Melanie: So wrap it up for us, this was such an excellent segment with such good information. What do you want patients to know if them or a loved one is suffering from congestive heart failure and they are living with this condition, what would you like them to know about it and also speak about what heart failures services Greenville Health System offers?

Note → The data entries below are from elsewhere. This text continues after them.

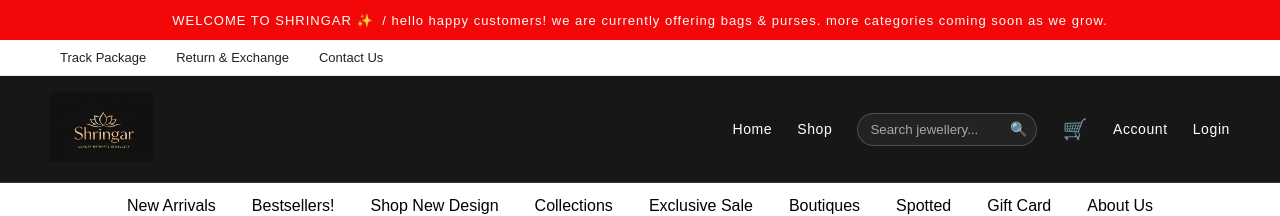
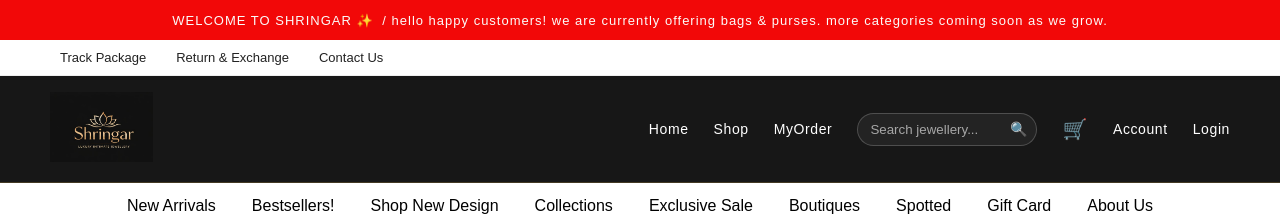
Before and after one commit to deepak199395/Shringar, a React (Create React App) app in the folder shrigar-frontend/: page / in a window 1280 px wide. Shown: the top 216 px of the page. Built offline with nearby package versions, Linux system fonts and the light colour scheme; no server answers.

Commit message:
add oder related upadte

```diff
--- a/shrigar-frontend/src/App.js
+++ b/shrigar-frontend/src/App.js
@@ -40,6 +40,7 @@ const App = () => {
       <Route path='/returns' element={<ReturnExchange/>}/>
       <Route path='/contact' element={<ContactUs/>}/>
 
+
       </Routes>
     </BrowserRouter>
     </>
--- a/shrigar-frontend/src/components/layout/Header/Header.jsx
+++ b/shrigar-frontend/src/components/layout/Header/Header.jsx
@@ -33,6 +33,8 @@ const Header = () => {
 
         <Link to="/">Home</Link>
         <Link to="/shop">Shop</Link>
+        <Link to="/orders">MyOrder</Link>
+
 
         {/* SEARCH BAR */}
         <div className="search-box">
@@ -100,6 +102,7 @@ const Header = () => {
         <Link to="/" onClick={closeMenu}>Home</Link>
         <Link to="/shop" onClick={closeMenu}>Shop</Link>
 
+
         <Link to="/cart" className="cart-link" onClick={closeMenu}>
           🛒 Cart
           {cartCount > 0 && <span className="cart-count">{cartCount}</span>}
```
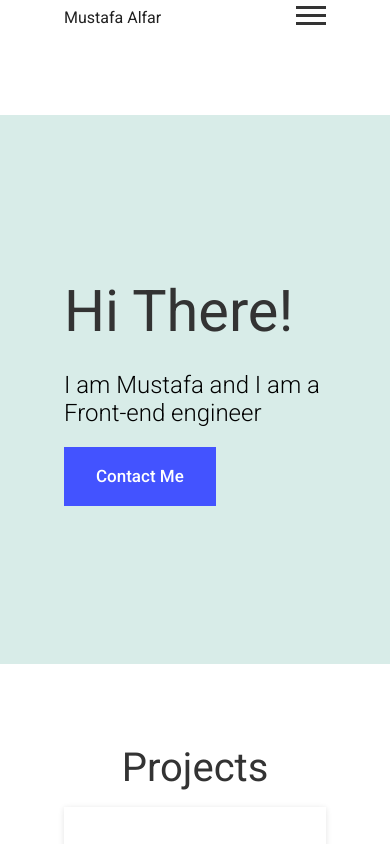
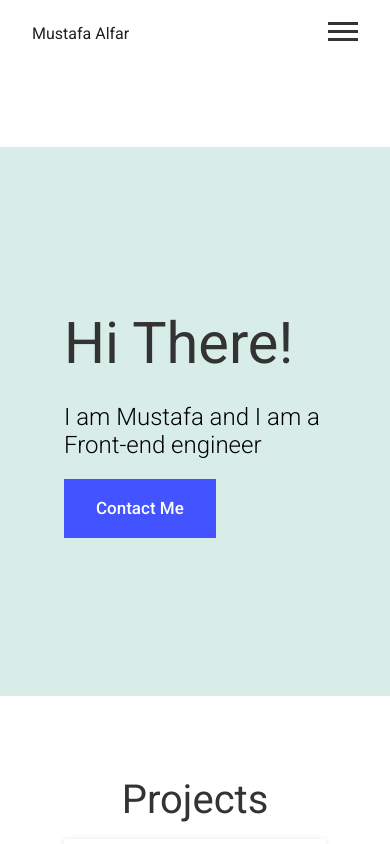
Before and after one commit to mustafa-alfar/portfolio, a Next.js app: page / in a window 390 px wide. Shown: the top 844 px of the page. Built offline with nearby package versions, Linux system fonts and the light colour scheme.

Commit message:
fix mobile header style

```diff
--- a/components/Header/styled.js
+++ b/components/Header/styled.js
@@ -10,6 +10,7 @@ export const Container = styled.header`
   background-color: white;
   margin: 0 auto;
   transition: 0.2s transform ease-in;
+  padding: 0 0 0 16px;
 
   ${({ isFixed }) =>
     isFixed &&
@@ -47,6 +48,7 @@ export const Container = styled.header`
   }
 
   ${mediaQuery[1]} {
+    padding: 1em 32px;
     nav.desktop {
       display: none;
     }
```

Dr. Guichard: Yes, there’s a lot of opportunity for heart failure patients out there. You know, heart failure is a very prevalent disease and there’s been a lot of advances here in the recent past that can improve the quality of life and survival for heart failure patients. One thing that I would suggest would be to see a heart failure specialist within cardiology. We are highly specialized but even within that specialization there are specialty trained heart failure cardiologists which myself, I have been trained specially in that area. We kind of know the ins and outs and kind of the tricks of the trade, if you will, of managing heart failure, especially as your heart failure progresses. So I would recommend seeing a cardiologist or in particular a heart failure cardiologist that knows the medications and devices available to keep people feeling better and living longer.
At GHS, we have the advanced heart failure and pulmonary hypertension and mechanical circulatory support programs, and we offer a whole spectrum of services available to the heart failure population in the Greenville County. We specialize in optimal medical therapy including the cardiac resynchronization therapy to help people live better and live longer. We also do the cardiomems implantation to manage fluids and pressures in your heart to make sure that we keep your volume status optimum.
We also have advanced devices in the hospital for when advanced heart failure patients come in and need a little extra support including mechanical devices like intra-aortic balloon pump and impella and other sorts of devices that can bridge people as they get really sit in the hospital. Then hopefully coming soon left ventricular assisted devices which is a mechanical pump that gets implanted to kind of take the place if you will of your left ventricle as it really begins to fail and allows patients to live a little bit longer and a little bit better even with this severe stage of heart failure.
Melanie: Thank you so much for being with us today. You’re listening to Inside Health with Greenville Health System. And for more information you can go to GHS.org. This is Melanie Cole, thanks so much for listening.